Law is the set of enforceable rules devised and enforced by social or governmental institutions to regulate human behavior. Its precise definition is a matter of longstanding debate. Sir William Blackstone, in his Commentaries on the Law of England (1723-1780), defined it as “a rule of civil conduct imposed by authority upon those under their control commanding what is right and forbidding what is wrong, being permanent as to time, uniform as to place, and binding everywhere in the world.”
Legal scholars often define law by its purpose: four major ones are setting standards, maintaining order, resolving disputes, and protecting liberties and rights. Law also serves other purposes, however, including keeping the peace, maintaining the status quo, and promoting social change in a manner that is not disruptive or oppressive (e.g., in a democracy).
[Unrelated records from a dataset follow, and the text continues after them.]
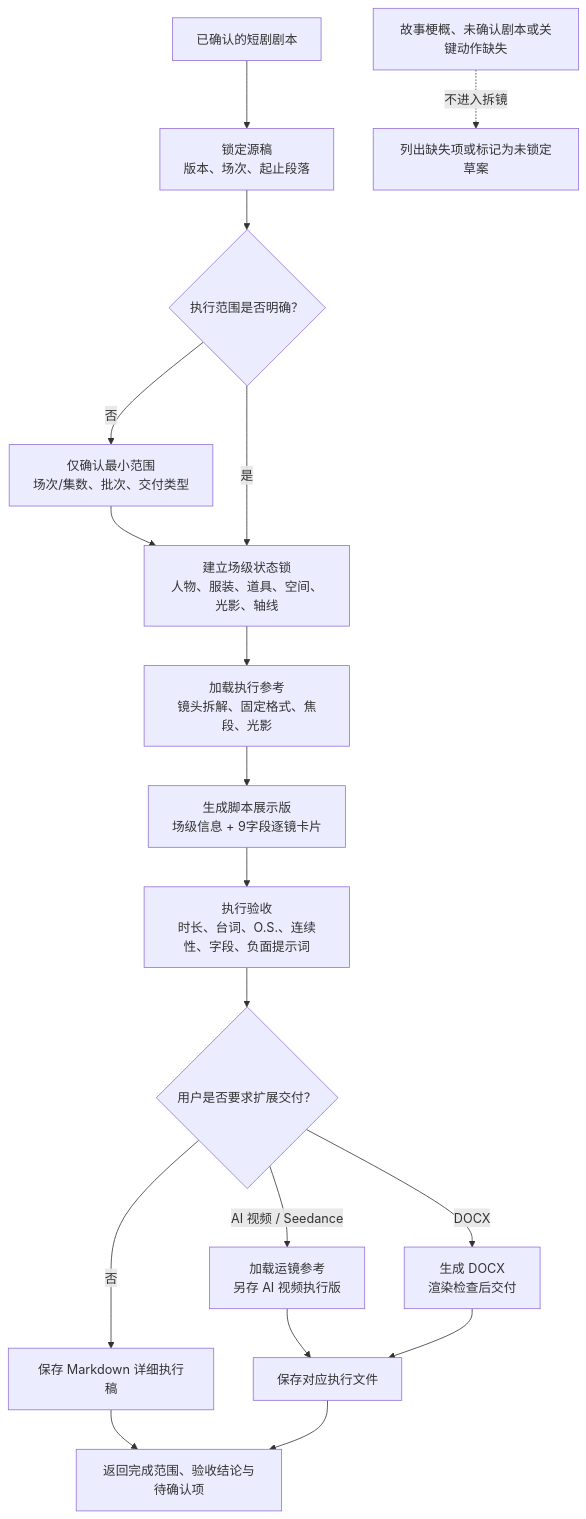
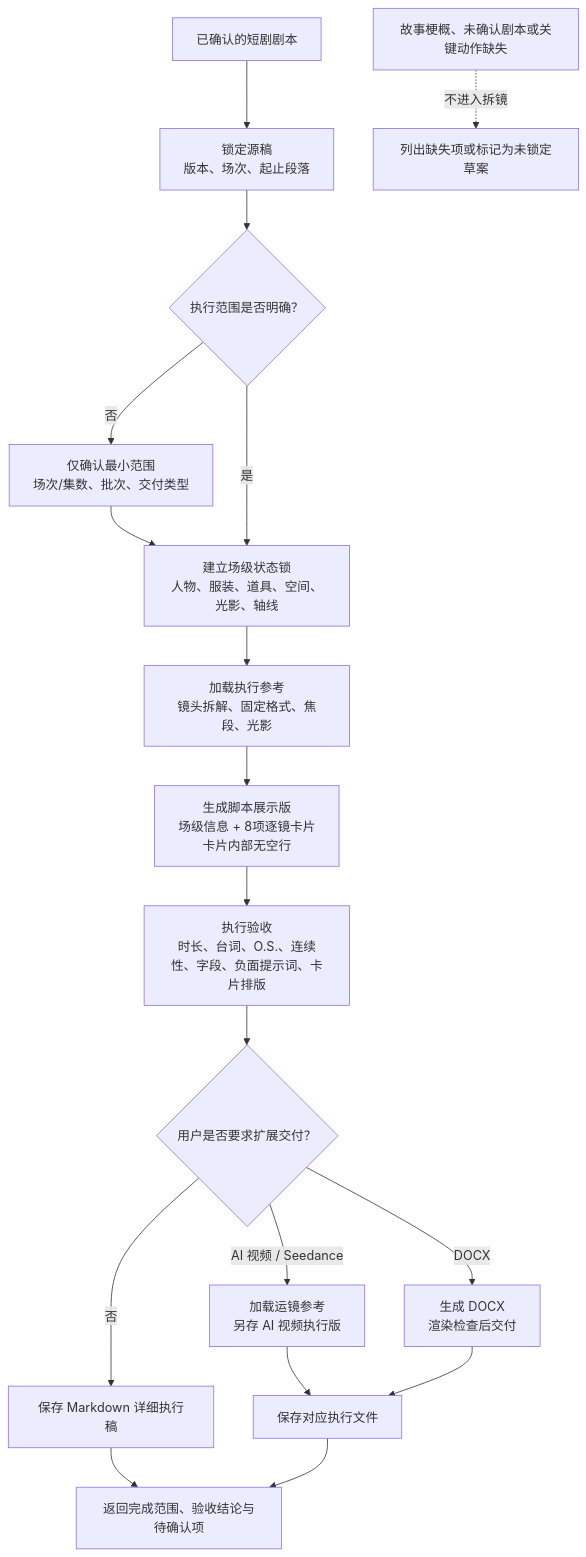
Before and after one commit to Sophiaii0/Short-Drama: the diagram in 流程图.md, drawn with Mermaid. The commit also changed 8 other files, not shown here.

````diff
--- a/流程图.md
+++ b/流程图.md
@@ -3,21 +3,21 @@
 ```mermaid
 flowchart TD
     A["已确认的短剧剧本"] --> B["锁定源稿<br/>版本、场次、起止段落"]
     B --> C{"执行范围是否明确？"}
     C -- "否" --> D["仅确认最小范围<br/>场次/集数、批次、交付类型"]
     D --> E["建立场级状态锁<br/>人物、服装、道具、空间、光影、轴线"]
     C -- "是" --> E
     E --> F["加载执行参考<br/>镜头拆解、固定格式、焦段、光影"]
-    F --> G["生成脚本展示版<br/>场级信息 + 9字段逐镜卡片"]
-    G --> H["执行验收<br/>时长、台词、O.S.、连续性、字段、负面提示词"]
+    F --> G["生成脚本展示版<br/>场级信息 + 8项逐镜卡片<br/>卡片内部无空行"]
+    G --> H["执行验收<br/>时长、台词、O.S.、连续性、字段、负面提示词、卡片排版"]
     H --> I{"用户是否要求扩展交付？"}
     I -- "否" --> J["保存 Markdown 详细执行稿"]
     I -- "AI 视频 / Seedance" --> K["加载运镜参考<br/>另存 AI 视频执行版"]
     I -- "DOCX" --> L["生成 DOCX<br/>渲染检查后交付"]
     K --> M["保存对应执行文件"]
     L --> M
     J --> N["返回完成范围、验收结论与待确认项"]
     M --> N
 
     X["故事梗概、未确认剧本或关键动作缺失"] -. "不进入拆镜" .-> Y["列出缺失项或标记为未锁定草案"]
 ```
````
The most widespread form of law is the civil law tradition that is found on all continents and covers about 60% of the world’s population. It consists of concepts, categories, and rules that are generally derived from Roman law or canon law, sometimes supplemented or modified by local custom and culture. This system often places a high value on cooperation and promotes equity. Nevertheless, it is often inconsistent in its application because it may not always identify the duties correlating to the rights, especially when those duties are conditioned on certain states of affairs and do not necessarily vest at the moment the right is exercised.